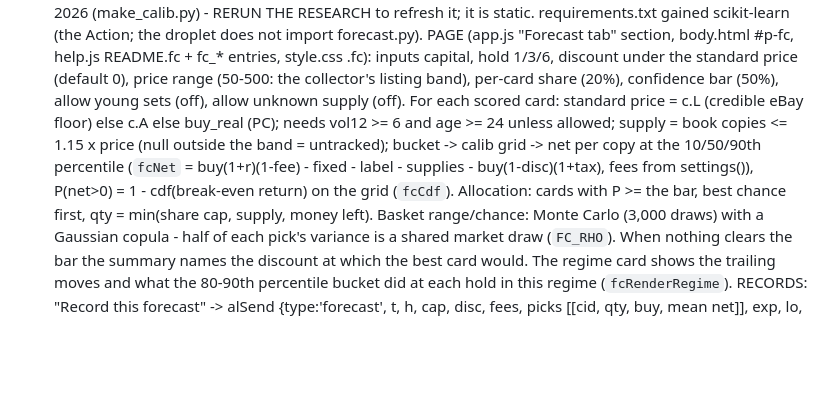
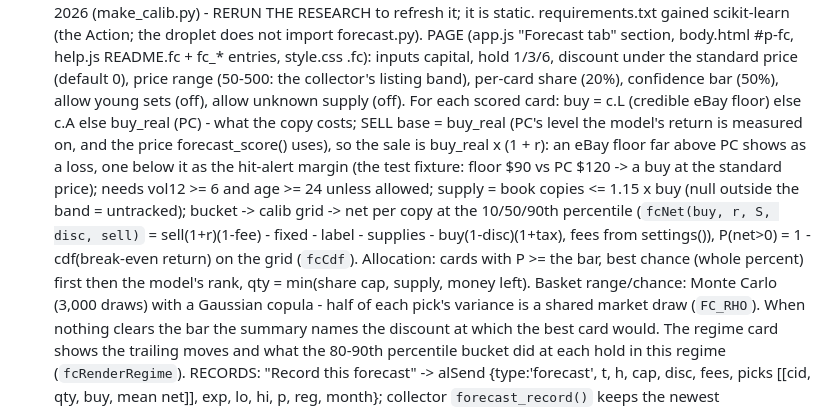
Before and after one commit to BrettS600/biotech-catelog, a Markdown page: CLAUDE.md, the part around the change. Drawn GitHub-style; blank space fills up the shorter version.

Commit message:
CLAUDE.md: the Forecast tab's buy and sell levels and the allocation tie-break
Co-Authored-By: Claude Fable 5.1 <noreply@anthropic.com>
Claude-Session: https://claude.ai/code/session_01VsjbDzVu16FJqCintg9h7Q

```diff
--- a/CLAUDE.md
+++ b/CLAUDE.md
@@ -726,11 +726,15 @@ sellers. The sales tracker had also been missing most sales since Oct 1 (see the
   "Forecast tab" section, body.html #p-fc, help.js README.fc + fc_* entries, style.css .fc): inputs capital,
   hold 1/3/6, discount under the standard price (default 0), price range (50-500: the collector's listing band),
   per-card share (20%), confidence bar (50%), allow young sets (off), allow unknown supply (off). For each scored
-  card: standard price = c.L (credible eBay floor) else c.A else buy_real (PC); needs vol12 >= 6 and age >= 24 unless
-  allowed; supply = book copies <= 1.15 x price (null outside the band = untracked); bucket -> calib grid ->
-  net per copy at the 10/50/90th percentile (`fcNet` = buy(1+r)(1-fee) - fixed - label - supplies - buy(1-disc)(1+tax),
-  fees from settings()), P(net>0) = 1 - cdf(break-even return) on the grid (`fcCdf`). Allocation: cards with P >=
-  the bar, best chance first, qty = min(share cap, supply, money left). Basket range/chance: Monte Carlo (3,000
+  card: buy = c.L (credible eBay floor) else c.A else buy_real (PC) - what the copy costs; SELL base = buy_real (PC's
+  level the model's return is measured on, and the price forecast_score() uses), so the sale is buy_real x (1 + r):
+  an eBay floor far above PC shows as a loss, one below it as the hit-alert margin (the test fixture: floor $90 vs
+  PC $120 -> a buy at the standard price); needs vol12 >= 6 and age >= 24 unless allowed; supply = book copies
+  <= 1.15 x buy (null outside the band = untracked); bucket -> calib grid -> net per copy at the 10/50/90th percentile
+  (`fcNet(buy, r, S, disc, sell)` = sell(1+r)(1-fee) - fixed - label - supplies - buy(1-disc)(1+tax), fees from
+  settings()), P(net>0) = 1 - cdf(break-even return) on the grid (`fcCdf`). Allocation: cards with P >= the bar,
+  best chance (whole percent) first then the model's rank, qty = min(share cap, supply, money left). Basket
+  range/chance: Monte Carlo (3,000
   draws) with a Gaussian copula - half of each pick's variance is a shared market draw (`FC_RHO`). When nothing
   clears the bar the summary names the discount at which the best card would. The regime card shows the trailing
   moves and what the 80-90th percentile bucket did at each hold in this regime (`fcRenderRegime`). RECORDS:
```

### [Exercise details]
Check each line above for the word "price", and copy the lines where it appears.

### [Response area]
   hold 1/3/6, discount under the standard price (default 0), price range (50-500: the collector's listing band),
-  card: standard price = c.L (credible eBay floor) else c.A else buy_real (PC); needs vol12 >= 6 and age >= 24 unless
-  allowed; supply = book copies <= 1.15 x price (null outside the band = untracked); bucket -> calib grid ->
+  level the model's return is measured on, and the price forecast_score() uses), so the sale is buy_real x (1 + r):
+  PC $120 -> a buy at the standard price); needs vol12 >= 6 and age >= 24 unless allowed; supply = book copies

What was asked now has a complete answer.